The airline industry is in for times, British Airways,Jet2, Easyjet, Norwegian Air and now Virgin have to concede the problem will only get worse as demand dives to an all-time low and governments all around the cap air travel in a bid to slow the spread of COVID-19.
Britain’s airline industry needs emergency government support worth up to £7.5bn to avert a catastrophe that would wipe out tens of thousands of jobs, Boris Johnson will be told next week.
Peter Norris, the chairman of Virgin Atlantic Airways’ majority shareholder, Virgin Group, will write to the prime minister today to warn that the sector needs immediate financial aid to survive.
The airline is one of many to have brought in drastic measures to cope with a fall in passenger demand, due to global travel restrictions and the reluctance to travel due to the disease.

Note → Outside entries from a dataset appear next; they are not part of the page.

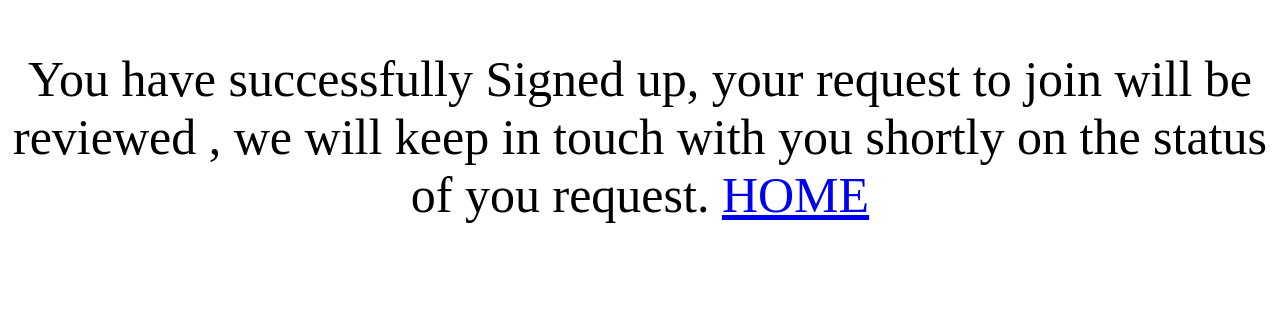
Repository: lorna-k/Workspace
Page: Alumni/Alumni-2/WebContent/signedup.html
The author's editor kept a copy of each file at every save. The page is drawn from the files as they stood at one save, then again after the next save.
The browser window is 1280 px wide. The pictures show the whole page.
Some web fonts or font styles are not loaded; a fallback is used.

Above is the page before, as saved 2016-09-15 08:29:27.

### Alumni/Alumni-2/WebContent/signedup.html
<!DOCTYPE html>
<html>
<head>
<meta charset="ISO-8859-1">
<title>Insert title here</title>
</head>
<body>
	<p  style="font-size:50px; font-family:Arial Black" align="center">

		You have successfully Signed up,
		your request to join will be reviewed
		, we will keep in touch with you shortly on the status
		of you request.

		<a href="imdex.html">HOME</a>
	</p>
</body>
</html>

After the next save:
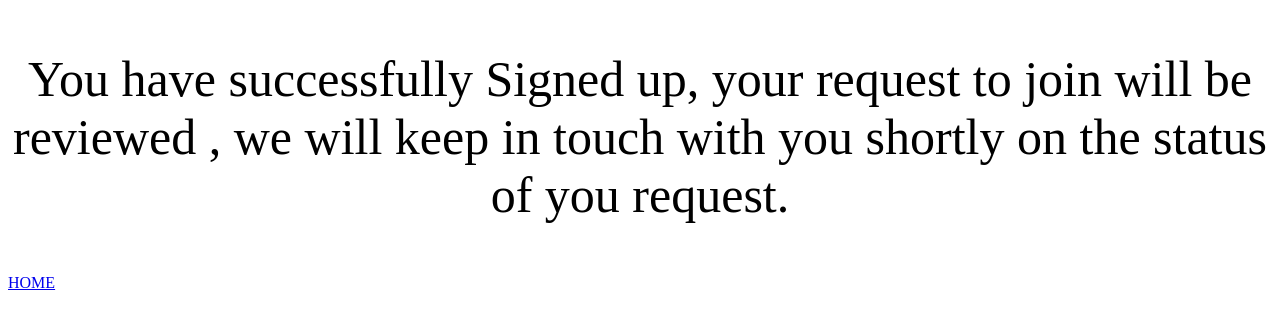
Saved 50 s later.
--- a/Alumni/Alumni-2/WebContent/signedup.html
+++ b/Alumni/Alumni-2/WebContent/signedup.html
@@ -12,7 +12,7 @@
 		, we will keep in touch with you shortly on the status
 		of you request.
 
-		<a href="imdex.html">HOME</a>
+		<p><a href="imdex.html" stle="none">HOME</a></p>
 	</p>
 </body>
 </html>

Bosses said the cost would be spread over six months’ salary to “drastically reduce costs without job losses”.
In other coronavirus-related aviation news:
- United Airlines will cut capacity by 50% in April and May. March brought $1.5bn (£1.2bn) less revenue than the same time last year
- United warns many of its planes could fly empty well into the summer months and corporate salaries will be cut in half
- Association of Flight Attendants-CWA, representing 50,000 US flight attendants, calls on Congress to “take all measures available to protect the health and payroll of American workers”
- Germany’s Tui AG and Scandinavian airline SAS will suspend most operations and apply for government help
- Icelandair Group says will cut capacity and reduce its salary cost “significantly”
- Air New Zealand will cut jobs, reduce long haul capacity by 85%. Chief executive Greg Foran says: “We are accepting that for the coming months at least, Air New Zealand will be a smaller airline requiring fewer resources, including fewer people”
- Australia’s Qantas will add further cuts to the 25% reduction announced last week
The World Travel and Tourism Council last week warned that up to 50 million jobs globally were at risk in the sector due to the COVID-19 pandemic.
It could be a sign of things to come…